PROMPT:
Present each line of the entries below that holds the word "version".

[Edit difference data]
━━━

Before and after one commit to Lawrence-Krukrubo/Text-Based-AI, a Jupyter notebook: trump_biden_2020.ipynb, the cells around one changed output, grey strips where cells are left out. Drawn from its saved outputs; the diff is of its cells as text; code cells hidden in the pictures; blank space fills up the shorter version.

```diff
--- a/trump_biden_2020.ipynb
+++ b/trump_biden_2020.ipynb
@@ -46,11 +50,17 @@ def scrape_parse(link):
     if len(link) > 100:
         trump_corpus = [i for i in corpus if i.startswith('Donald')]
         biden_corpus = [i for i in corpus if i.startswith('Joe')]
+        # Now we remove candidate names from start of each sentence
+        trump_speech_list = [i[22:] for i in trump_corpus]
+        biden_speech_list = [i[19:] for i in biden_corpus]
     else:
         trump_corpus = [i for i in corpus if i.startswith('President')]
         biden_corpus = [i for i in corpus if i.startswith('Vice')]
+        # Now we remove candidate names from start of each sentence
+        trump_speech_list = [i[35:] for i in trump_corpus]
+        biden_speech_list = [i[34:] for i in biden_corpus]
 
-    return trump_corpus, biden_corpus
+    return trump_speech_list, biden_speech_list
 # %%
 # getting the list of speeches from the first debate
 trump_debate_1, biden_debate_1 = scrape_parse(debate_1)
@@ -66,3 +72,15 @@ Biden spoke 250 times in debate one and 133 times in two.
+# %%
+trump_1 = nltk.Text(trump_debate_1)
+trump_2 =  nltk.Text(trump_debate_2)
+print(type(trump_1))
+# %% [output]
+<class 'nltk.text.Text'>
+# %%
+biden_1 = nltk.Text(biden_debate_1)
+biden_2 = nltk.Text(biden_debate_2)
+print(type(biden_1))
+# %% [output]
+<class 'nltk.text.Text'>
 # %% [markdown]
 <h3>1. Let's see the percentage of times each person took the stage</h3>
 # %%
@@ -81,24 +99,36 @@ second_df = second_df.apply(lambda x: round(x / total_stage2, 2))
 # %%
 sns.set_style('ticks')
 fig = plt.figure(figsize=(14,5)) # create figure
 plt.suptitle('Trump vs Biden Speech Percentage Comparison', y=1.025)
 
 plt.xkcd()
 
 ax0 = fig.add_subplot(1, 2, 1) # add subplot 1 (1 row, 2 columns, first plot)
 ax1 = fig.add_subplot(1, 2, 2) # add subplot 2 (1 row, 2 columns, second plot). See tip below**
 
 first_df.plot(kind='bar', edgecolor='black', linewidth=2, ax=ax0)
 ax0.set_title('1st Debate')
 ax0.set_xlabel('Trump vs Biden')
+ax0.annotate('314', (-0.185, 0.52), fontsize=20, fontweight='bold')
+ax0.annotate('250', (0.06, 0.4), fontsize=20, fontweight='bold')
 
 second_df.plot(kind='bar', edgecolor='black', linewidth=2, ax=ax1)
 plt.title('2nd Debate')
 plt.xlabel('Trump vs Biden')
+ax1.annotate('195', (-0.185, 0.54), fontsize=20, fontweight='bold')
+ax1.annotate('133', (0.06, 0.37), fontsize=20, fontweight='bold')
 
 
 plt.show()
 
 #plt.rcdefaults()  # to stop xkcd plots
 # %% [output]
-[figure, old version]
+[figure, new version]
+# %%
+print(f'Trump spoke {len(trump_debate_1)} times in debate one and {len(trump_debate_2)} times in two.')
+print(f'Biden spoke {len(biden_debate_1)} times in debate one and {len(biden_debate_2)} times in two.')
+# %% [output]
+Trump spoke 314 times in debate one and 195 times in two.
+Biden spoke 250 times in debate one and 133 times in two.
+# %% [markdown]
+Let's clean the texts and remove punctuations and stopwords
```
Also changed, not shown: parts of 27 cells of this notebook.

━━━

EXERCISE OUTPUT:
Before and after one commit to Lawrence-Krukrubo/Text-Based-AI, a Jupyter notebook: trump_biden_2020.ipynb, the cells around one changed output, grey strips where cells are left out. Drawn from its saved outputs; the diff is of its cells as text; code cells hidden in the pictures; blank space fills up the shorter version.
-[figure, old version]
+[figure, new version]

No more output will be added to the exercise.